# Work item
List all the lines in these records that hold "index".

# Records for this exercise
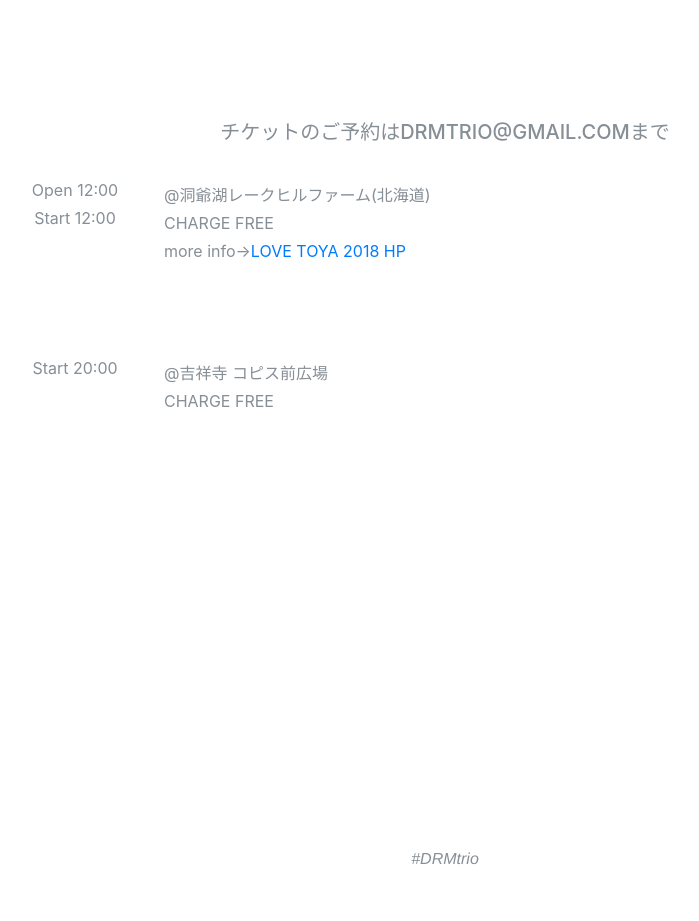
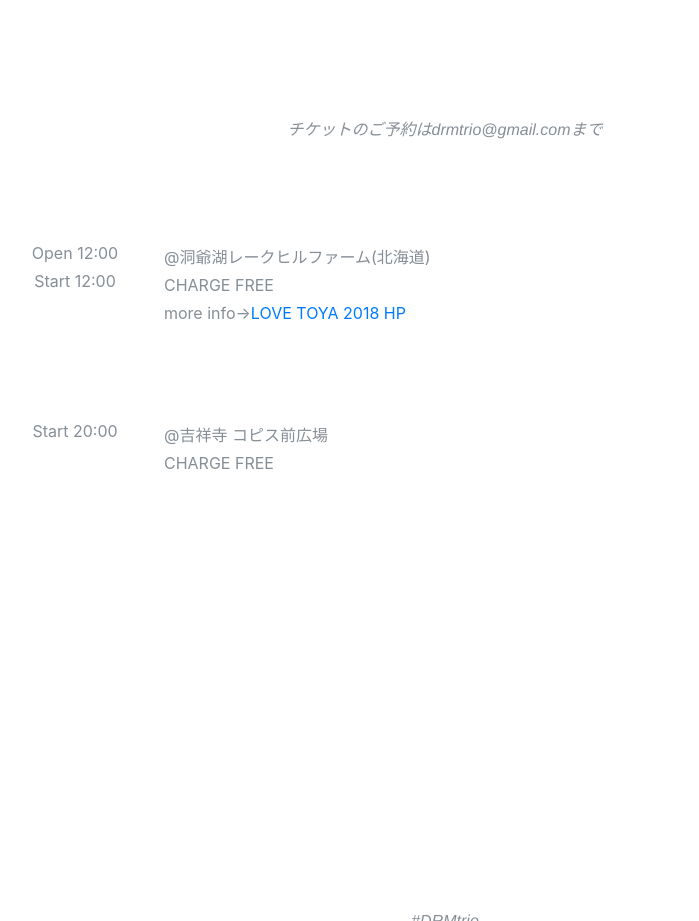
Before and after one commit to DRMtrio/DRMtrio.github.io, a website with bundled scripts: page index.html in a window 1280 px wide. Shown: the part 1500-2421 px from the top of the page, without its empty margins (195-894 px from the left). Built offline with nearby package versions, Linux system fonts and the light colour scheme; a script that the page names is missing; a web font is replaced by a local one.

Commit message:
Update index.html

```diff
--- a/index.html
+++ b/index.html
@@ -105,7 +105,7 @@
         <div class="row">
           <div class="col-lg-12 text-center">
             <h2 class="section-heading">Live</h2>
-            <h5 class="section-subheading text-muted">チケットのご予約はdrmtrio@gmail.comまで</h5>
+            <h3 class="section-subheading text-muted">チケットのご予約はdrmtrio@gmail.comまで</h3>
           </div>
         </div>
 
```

# Solution for this exercise
Before and after one commit to DRMtrio/DRMtrio.github.io, a website with bundled scripts: page index.html in a window 1280 px wide. Shown: the part 1500-2421 px from the top of the page, without its empty margins (195-894 px from the left). Built offline with nearby package versions, Linux system fonts and the light colour scheme; a script that the page names is missing; a web font is replaced by a local one.
Update index.html
--- a/index.html
+++ b/index.html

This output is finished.